Contrary to popular legend, central Florida is not the “lightning capital of the world.” That distinction belongs to Rwanda, Africa, with 2.5 times more strikes than Central Florida. In fact, the Orlando-Tampa area is 14th in a list of strike capitals.* However, even 14th in the world is still Number One in the United States, and Central Florida – from Tampa to Titusville – is nicknamed “Lightning Alley” for a good reason.

We’ve grown up with many myths about lightning. Most people believe that if you can’t see lightning, it can’t strike you. Or that you don’t have to go in until it starts raining. However, if you hear a rumble of thunder, you are close enough to be struck. Lightning can strike as far away as 10 miles, and there is still danger up to 30 minutes after the last thunder is heard.

Since approximately “25 million cloud-to-ground flashes strike the United States every year, it is impractical for the [National Weather Service] to warn of every potentially dangerous lightning event. The key to safety is individual education and responsibility.*

There are “two exceptions:  1) when adults are in charge of groups of children, and 2) situations where responsibility is assumed by organizers and operators of facilities where large crowds are expected, such as sporting or entertainment events.”*

Youth sporting events are particularly susceptible to lightning, because the non-professional adults in charge may not be aware of the dangers and prevention, and children depend on them for their safety. There should be established safety procedures for weather events. Immediate treatment is necessary, and victims do not retain the charge, as some people think.

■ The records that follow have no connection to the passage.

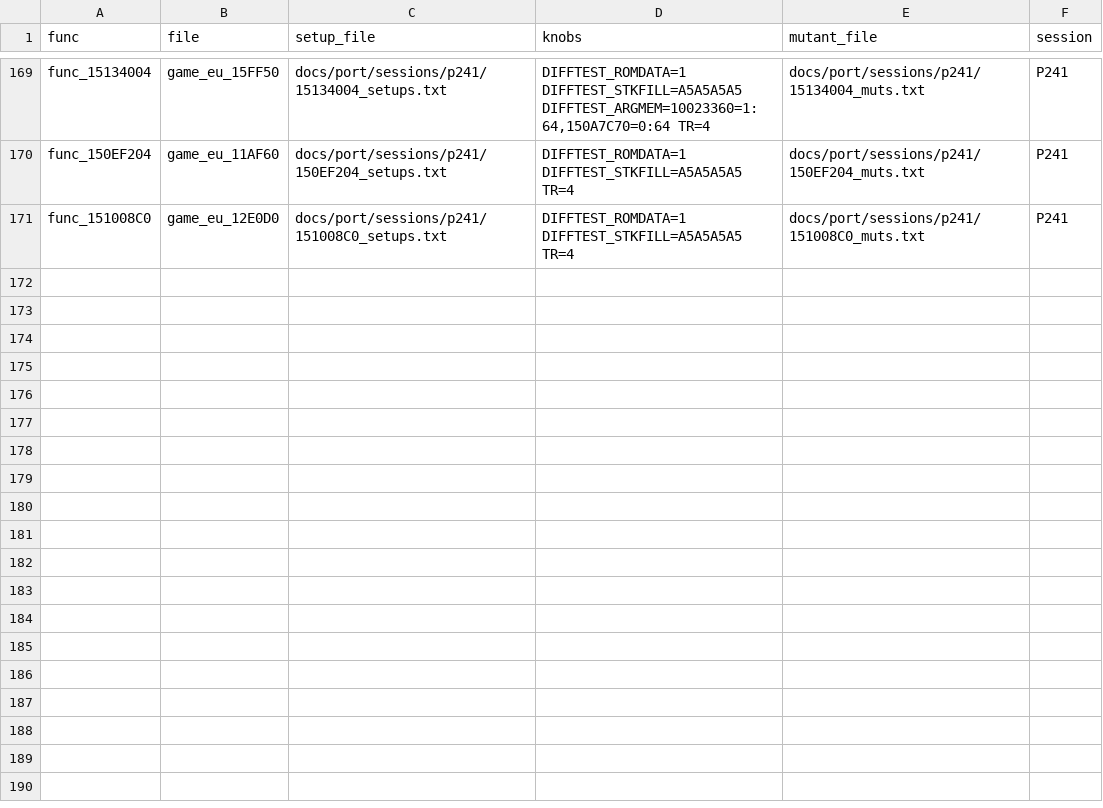
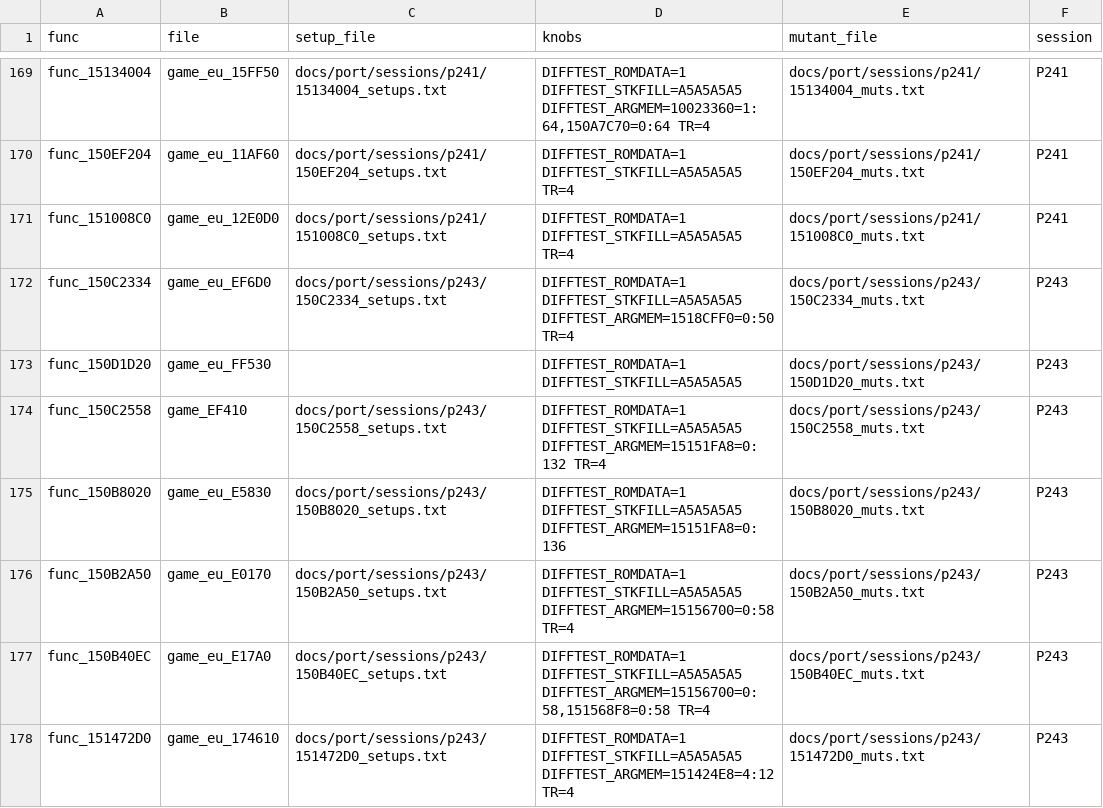
Before and after one commit to Sorikairox/conker-eu-port, a TSV file: tools/port/verify_registry.tsv, drawn as a sheet; only a part is shown, gaps mark what is left out.

```diff
--- a/tools/port/verify_registry.tsv
+++ b/tools/port/verify_registry.tsv
@@ -171 +171,8 @@ func_150EF204	game_eu_11AF60	docs/port/sessions/p241/150EF204_setups.txt	DIFFTES
 func_151008C0	game_eu_12E0D0	docs/port/sessions/p241/151008C0_setups.txt	DIFFTEST_ROMDATA=1 DIFFTEST_STKFILL=A5A5A5A5 TR=4	docs/port/sessions/p241/151008C0_muts.txt	P241
+func_150C2334	game_eu_EF6D0	docs/port/sessions/p243/150C2334_setups.txt	DIFFTEST_ROMDATA=1 DIFFTEST_STKFILL=A5A5A5A5 DIFFTEST_ARGMEM=1518CFF0=0:50 TR=4	docs/port/sessions/p243/150C2334_muts.txt	P243
+func_150D1D20	game_eu_FF530		DIFFTEST_ROMDATA=1 DIFFTEST_STKFILL=A5A5A5A5	docs/port/sessions/p243/150D1D20_muts.txt	P243
+func_150C2558	game_EF410	docs/port/sessions/p243/150C2558_setups.txt	DIFFTEST_ROMDATA=1 DIFFTEST_STKFILL=A5A5A5A5 DIFFTEST_ARGMEM=15151FA8=0:132 TR=4	docs/port/sessions/p243/150C2558_muts.txt	P243
+func_150B8020	game_eu_E5830	docs/port/sessions/p243/150B8020_setups.txt	DIFFTEST_ROMDATA=1 DIFFTEST_STKFILL=A5A5A5A5 DIFFTEST_ARGMEM=15151FA8=0:136	docs/port/sessions/p243/150B8020_muts.txt	P243
+func_150B2A50	game_eu_E0170	docs/port/sessions/p243/150B2A50_setups.txt	DIFFTEST_ROMDATA=1 DIFFTEST_STKFILL=A5A5A5A5 DIFFTEST_ARGMEM=15156700=0:58 TR=4	docs/port/sessions/p243/150B2A50_muts.txt	P243
+func_150B40EC	game_eu_E17A0	docs/port/sessions/p243/150B40EC_setups.txt	DIFFTEST_ROMDATA=1 DIFFTEST_STKFILL=A5A5A5A5 DIFFTEST_ARGMEM=15156700=0:58,151568F8=0:58 TR=4	docs/port/sessions/p243/150B40EC_muts.txt	P243
+func_151472D0	game_eu_174610	docs/port/sessions/p243/151472D0_setups.txt	DIFFTEST_ROMDATA=1 DIFFTEST_STKFILL=A5A5A5A5 DIFFTEST_ARGMEM=151424E8=4:12 TR=4	docs/port/sessions/p243/151472D0_muts.txt	P243
```
Also changed, not shown: 28 other files.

When lightning strikes and causes injuries, they are often unseen and potentially last for a lifetime. If you or a child has been injured by lightning and have questions concerning liability, please call us at 386-258-3453. Your consultation is free. See below for more facts about lightning.

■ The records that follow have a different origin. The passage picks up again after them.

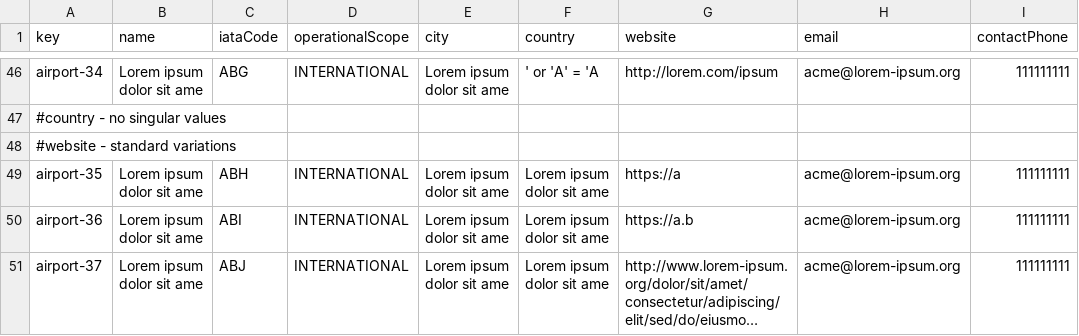
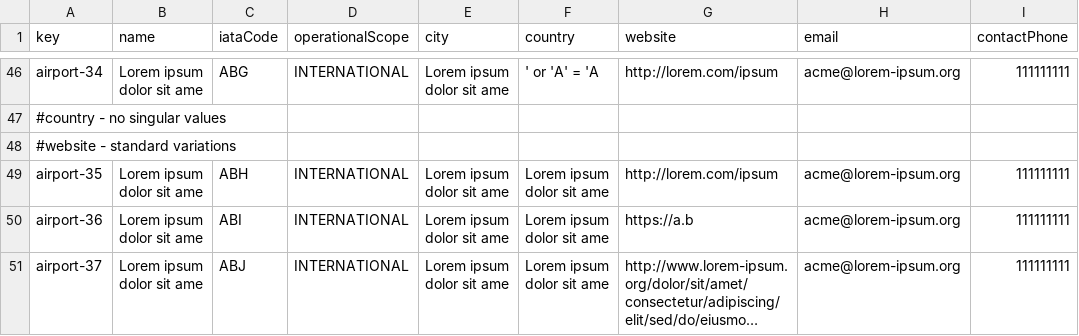
Before and after one commit to pabniecor/Acme-ANS-C3, a CSV file: src/main/resources/WEB-INF/data/initial/airport.csv, drawn as a sheet; only a part is shown, gaps mark what is left out; long unchanged cells end in ….

```diff
--- a/src/main/resources/WEB-INF/data/initial/airport.csv
+++ b/src/main/resources/WEB-INF/data/initial/airport.csv
@@ -48,3 +48,3 @@ airport-34,Lorem ipsum dolor sit ame,ABG,INTERNATIONAL,Lorem ipsum dolor sit ame
 #website - standard variations
-airport-35,Lorem ipsum dolor sit ame,ABH,INTERNATIONAL,Lorem ipsum dolor sit ame,Lorem ipsum dolor sit ame,https://a,acme@lorem-ipsum.org,111111111
+airport-35,Lorem ipsum dolor sit ame,ABH,INTERNATIONAL,Lorem ipsum dolor sit ame,Lorem ipsum dolor sit ame,http://lorem.com/ipsum,acme@lorem-ipsum.org,111111111
 airport-36,Lorem ipsum dolor sit ame,ABI,INTERNATIONAL,Lorem ipsum dolor sit ame,Lorem ipsum dolor sit ame,https://a.b,acme@lorem-ipsum.org,111111111
```
Also changed, not shown: src/main/resources/WEB-INF/data/initial/service.csv, 4 other files.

*Lightning Injuries, Mary Ann Cooper, Christopher J. Andrews, and Ronald L. Holle